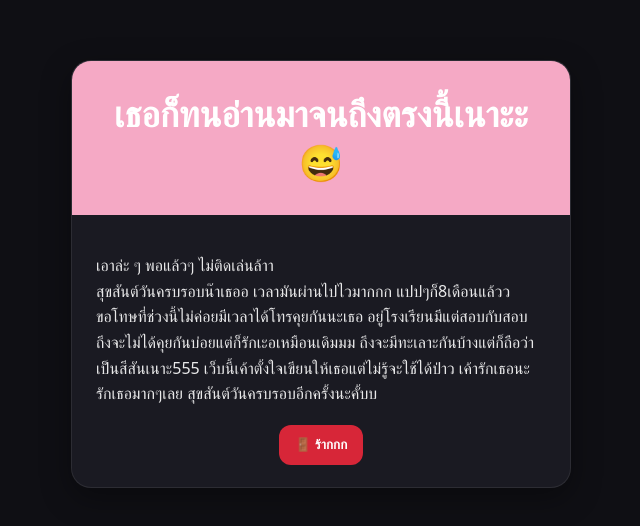
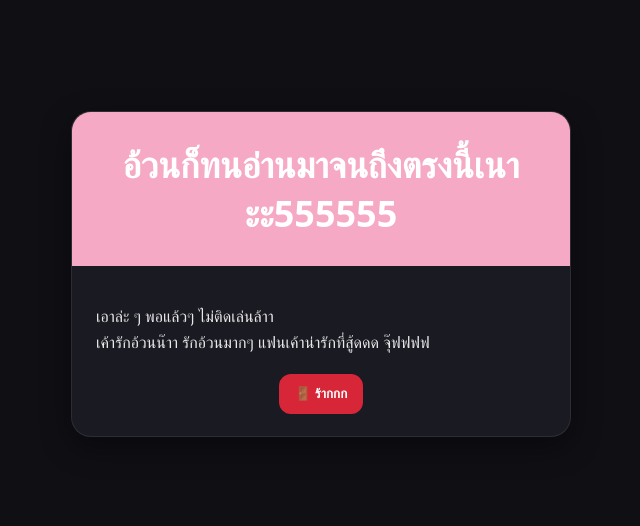
Before and after one commit to linlly11/for-you, a plain HTML site: page final.html in a window 1280 px wide. Shown: the part 126-652 px from the top of the page, without its empty margins (319-959 px from the left). Drawn offline with Linux system fonts and the light colour scheme.

Commit message:
Update header and message in final.html

```diff
--- a/final.html
+++ b/final.html
@@ -8,13 +8,11 @@
 </head>
 <body>
   <main class="card">
-    <header class="header"><h1>เธอก็ทนอ่านมาจนถึงตรงนี้เนาะะ😅</h1></header>
+    <header class="header"><h1>อ้วนก็ทนอ่านมาจนถึงตรงนี้เนาะะ555555</h1></header>
     <section class="section">
       <p class="lead">
         เอาล่ะ ๆ พอแล้วๆ ไม่ติดเล่นล้าา<br>
-       สุขสันต์วันครบรอบน๊าเธออ เวลามันผ่านไปไวมากกก แปปๆก็8เดือนแล้วว ขอโทษที่ช่วงนี้ไม่ค่อยมีเวลาได้โทรคุยกันนะเธอ อยู่โรงเรียนมีแต่สอบกับสอบ<br>
-       ถึงจะไม่ได้คุยกันบ่อยแต่ก็รักเะอเหมือนเดิมมม ถึงจะมีทะเลาะกันบ้างแต่ก็ถือว่าเป็นสีสันเนาะ555 เว็บนี้เค้าตั้งใจเขียนให้เธอแต่ไม่รู้จะใช้ได้ป่าว
-      เค้ารักเธอนะ รักเธอมากๆเลย สุขสันต์วันครบรอบอีกครั้งนะคั้บบ
+     เค้ารักอ้วนน๊าา รักอ้วนมากๆ แฟนเค้าน่ารักที่สู้ดดด จุ๊ฟฟฟฟ  <br>
       </p>
       <div class="actions">
         <button class="exit-btn" onclick="exitSite()">🚪 ร้ากกก</button>
```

What needs to be done:
In the records, how many lines have the word "class" in them? Only the number is needed.

Solved problem:
7